**Instructions for the task:** Report every line in the records below that holds the word "include".

::: Information shown

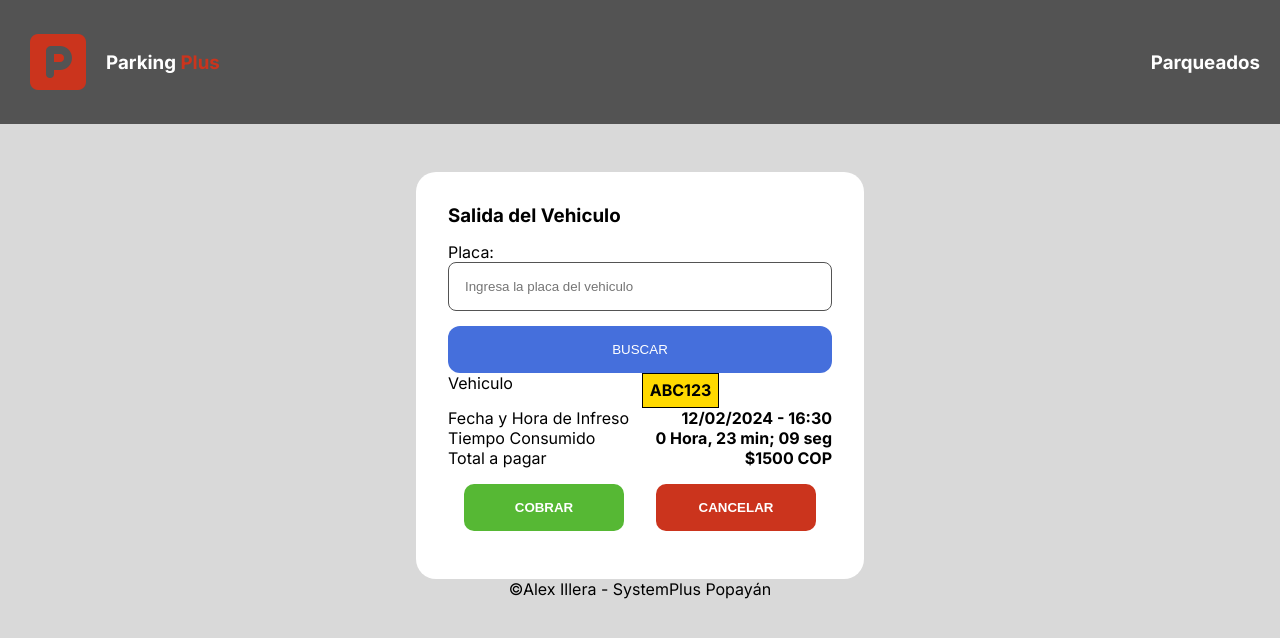
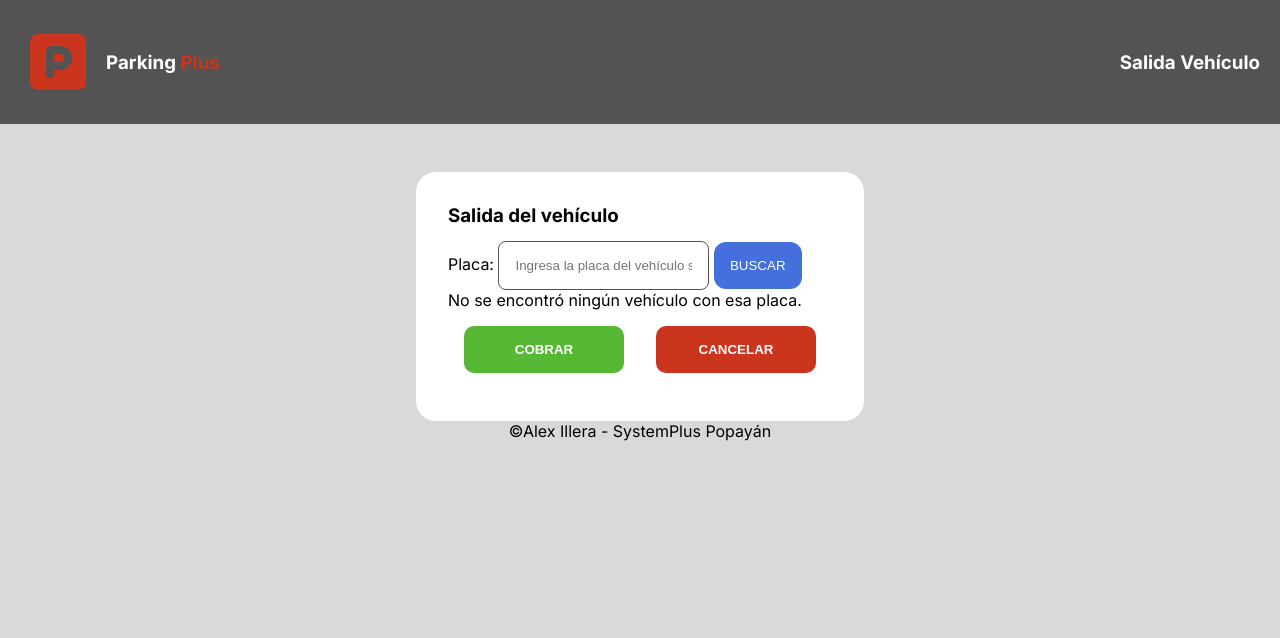
Before and after one commit to aillera91/Parkin_plus, a PHP site: page /salidaVehiculo.php in a window 1280 px wide. Shown: the top 638 px of the page. Run offline with PHP 8.4, Linux system fonts and the light colour scheme; data that the repository does not hold is empty.

Commit message:
Salida de Vehiculos terminada

```diff
--- /dev/null
+++ b/conexionbasedatos.php
@@ -0,0 +1,11 @@
+<?php
+$servername = "localhost";
+$username = "root";
+$password = "";
+$basedatos = "parking_plus_db";
+
+$conexion = new mysqli($servername, $username, $password, $basedatos);
+
+if ($conexion->connect_error) {
+    die("La conexion a la base de datos tuvo un error: " . $conexion->connect_error);
+}
--- a/css/salidaVehiculo.css
+++ b/css/salidaVehiculo.css
@@ -32,6 +32,12 @@
 .informacion {
     display: grid;
     grid-template-columns: auto auto;
+    margin-top: 20px;
+}
+
+.informacion > div {
+    padding-top: 15px;
+    padding-bottom: 15px;
 }
 
 .izquierda {
@@ -47,8 +53,8 @@
     border: 1px solid #000;
     background-color: var(--amarillo);
     width: fit-content;
-    padding: .4rem;
-
+    padding: .1 rem;
+    margin-left: auto;
 }
 
 .botones-acciones{
--- a/salidaVehiculo.php
+++ b/salidaVehiculo.php
@@ -1,29 +1,61 @@
 <?php
-$nombrePagina = "Parqueados";
-include "plantilla.php";
-include "header.php";
+$nombrePagina = "Salida Vehículo";
+include 'plantilla.php';
+include 'header.php';
+include 'conexionbasedatos.php';
+
+// Escapa el texto de la placa para prevenir inyección SQL
+$placa = $conexion->real_escape_string($_POST['placa']);
+
+// Consulta SQL para obtener la información del vehículo
+$consulta = "SELECT * FROM vehiculos WHERE placa = '$placa' AND estado = 'parqueado'";
+$resultado = $conexion->query($consulta);
 ?>
+
+
 <div class="contenedor-salida-vehiculo">
-    <h3>Salida del Vehiculo</h3>
+    <h3>Salida del vehículo</h3>
+
     <div class="buscador">
-        <label style="margin-top: 15px;">Placa:</label>
-        <input type="text" placeholder="Ingresa la placa del vehiculo">
-        <button>Buscar</button>
+        <form action="" method="post">
+            <label style="margin-top: 15px;">Placa:</label>
+            <input name="placa" type="text" placeholder="Ingresa la placa del vehículo sin espacios">
+            <button>Buscar</button>
+        </form>
     </div>
-    <div class="informacion">
-        <div class = "izquierda">Vehiculo</div>
-        <div class = "derecha disenoPlaca">ABC123</div>
-        <div class = "izquierda">Fecha y Hora de Infreso</div>
-        <div class = "derecha">12/02/2024 - 16:30</div>
-        <div class = "izquierda">Tiempo Consumido</div>
-        <div class = "derecha">0 Hora, 23 min; 09 seg</div>
-        <div class = "izquierda">Total a pagar</div>
-        <div class = "derecha">$1500 COP</div>
-    </div>
+
+    <?php
+
+    $tarifaCarro = 3000;
+    $tafifaMoto = 2000;
+
+    if ($resultado->num_rows > 0) {
+        // Mostrar la información del vehículo
+
+        $vehiculo = $resultado->fetch_assoc();
+
+        echo '<div class="informacion">
+            <div class="izquierda">Vehículo</div>
+            <div class="derecha disenoPlaca">' . $vehiculo['placa'] . '</div>
+            <div class="izquierda">Fecha y Hora de Ingreso</div>
+            <div class="derecha">' . $vehiculo['fechaHoraIngreso'] . '</div>
+            <div class="izquierda">Tiempo consumido</div>
+            <div class="derecha">0 Hora, 23 min, 09 seg</div>
+            <div class="izquierda">Total a Pagar</div>
+            <div class="derecha">$1500 COP</div>
+        </div>';
+    } else {
+        echo "No se encontró ningún vehículo con esa placa.";
+    }
+    $conexion->close();
+
+    ?>
+
+
     <div class="botones-acciones">
         <button class="btnAccion btnCobrar">Cobrar</button>
         <button class="btnAccion btnCancelar">Cancelar</button>
     </div>
 </div>
 
-<?php include "footer.php";
+<?php include 'footer.php'; ?>
```
Also changed, not shown: nuevoingreso.php (+1 -10 lines), parqueados.php (+4 -18 lines), css/nuevoingreso.css (line endings or trailing spaces).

::::::

**Exercise solution:**
-include "plantilla.php";
-include "header.php";
+include 'plantilla.php';
+include 'header.php';
+include 'conexionbasedatos.php';
-<?php include "footer.php";
+<?php include 'footer.php'; ?>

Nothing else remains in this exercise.